Top of Data provided

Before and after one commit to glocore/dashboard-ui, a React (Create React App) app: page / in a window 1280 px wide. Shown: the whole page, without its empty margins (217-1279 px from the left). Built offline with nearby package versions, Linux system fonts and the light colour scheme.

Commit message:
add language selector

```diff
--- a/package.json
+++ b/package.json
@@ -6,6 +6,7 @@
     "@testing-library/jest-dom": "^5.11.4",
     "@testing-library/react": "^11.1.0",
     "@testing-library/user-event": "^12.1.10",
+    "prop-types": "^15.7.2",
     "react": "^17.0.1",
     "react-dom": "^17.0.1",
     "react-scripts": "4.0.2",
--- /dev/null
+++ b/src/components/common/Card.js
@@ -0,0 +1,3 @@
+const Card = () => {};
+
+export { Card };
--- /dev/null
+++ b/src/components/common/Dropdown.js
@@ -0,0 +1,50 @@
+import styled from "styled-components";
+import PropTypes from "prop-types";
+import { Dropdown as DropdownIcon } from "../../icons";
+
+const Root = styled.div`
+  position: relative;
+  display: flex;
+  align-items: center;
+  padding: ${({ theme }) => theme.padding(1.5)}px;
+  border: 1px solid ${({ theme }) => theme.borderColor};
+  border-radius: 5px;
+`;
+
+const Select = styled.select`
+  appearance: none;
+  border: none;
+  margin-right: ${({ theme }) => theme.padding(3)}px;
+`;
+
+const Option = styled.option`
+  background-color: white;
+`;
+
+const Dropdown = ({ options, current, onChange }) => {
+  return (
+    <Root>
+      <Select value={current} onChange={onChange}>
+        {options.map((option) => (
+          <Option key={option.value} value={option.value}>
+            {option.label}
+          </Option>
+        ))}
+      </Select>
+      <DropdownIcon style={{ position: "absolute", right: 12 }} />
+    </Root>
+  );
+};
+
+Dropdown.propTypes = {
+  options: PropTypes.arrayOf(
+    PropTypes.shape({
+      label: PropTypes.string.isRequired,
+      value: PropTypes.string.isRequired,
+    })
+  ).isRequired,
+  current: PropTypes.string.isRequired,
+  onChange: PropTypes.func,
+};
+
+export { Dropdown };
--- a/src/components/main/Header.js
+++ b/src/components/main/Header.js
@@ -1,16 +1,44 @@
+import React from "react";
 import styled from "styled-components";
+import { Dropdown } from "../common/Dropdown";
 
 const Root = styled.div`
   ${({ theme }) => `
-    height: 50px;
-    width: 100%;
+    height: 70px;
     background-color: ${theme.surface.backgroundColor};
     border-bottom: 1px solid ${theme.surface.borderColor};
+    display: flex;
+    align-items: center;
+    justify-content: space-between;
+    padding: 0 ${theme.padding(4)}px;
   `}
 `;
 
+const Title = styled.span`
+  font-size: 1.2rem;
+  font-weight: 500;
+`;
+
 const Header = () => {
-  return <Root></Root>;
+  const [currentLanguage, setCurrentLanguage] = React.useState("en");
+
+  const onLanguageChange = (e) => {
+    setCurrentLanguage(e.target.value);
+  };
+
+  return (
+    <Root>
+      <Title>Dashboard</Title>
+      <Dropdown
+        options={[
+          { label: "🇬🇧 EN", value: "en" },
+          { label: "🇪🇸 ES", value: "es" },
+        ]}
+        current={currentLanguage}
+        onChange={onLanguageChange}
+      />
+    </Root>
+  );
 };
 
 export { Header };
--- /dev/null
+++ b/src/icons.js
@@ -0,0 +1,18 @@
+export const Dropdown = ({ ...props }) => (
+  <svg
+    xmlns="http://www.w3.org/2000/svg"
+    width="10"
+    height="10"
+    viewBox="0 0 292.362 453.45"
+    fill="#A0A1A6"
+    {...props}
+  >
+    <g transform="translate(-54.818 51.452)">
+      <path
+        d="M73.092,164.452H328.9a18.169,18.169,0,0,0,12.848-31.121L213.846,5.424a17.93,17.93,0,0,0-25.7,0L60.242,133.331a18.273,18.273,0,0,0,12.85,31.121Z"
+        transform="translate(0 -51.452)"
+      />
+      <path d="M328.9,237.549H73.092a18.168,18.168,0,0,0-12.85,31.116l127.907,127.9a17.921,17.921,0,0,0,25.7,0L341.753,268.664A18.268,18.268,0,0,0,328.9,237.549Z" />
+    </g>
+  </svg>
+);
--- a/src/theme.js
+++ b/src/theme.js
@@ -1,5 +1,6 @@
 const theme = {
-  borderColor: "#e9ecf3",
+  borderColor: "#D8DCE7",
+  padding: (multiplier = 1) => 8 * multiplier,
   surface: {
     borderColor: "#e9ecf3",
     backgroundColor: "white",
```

Bottom of Data provided

:: Assigned task ::
Only the lines holding the string "theme" are needed; copy each of them from the material above.

:: Answer for the task ::
+  padding: ${({ theme }) => theme.padding(1.5)}px;
+  border: 1px solid ${({ theme }) => theme.borderColor};
+  margin-right: ${({ theme }) => theme.padding(3)}px;
   ${({ theme }) => `
     background-color: ${theme.surface.backgroundColor};
     border-bottom: 1px solid ${theme.surface.borderColor};
+    padding: 0 ${theme.padding(4)}px;
--- a/src/theme.js
+++ b/src/theme.js
 const theme = {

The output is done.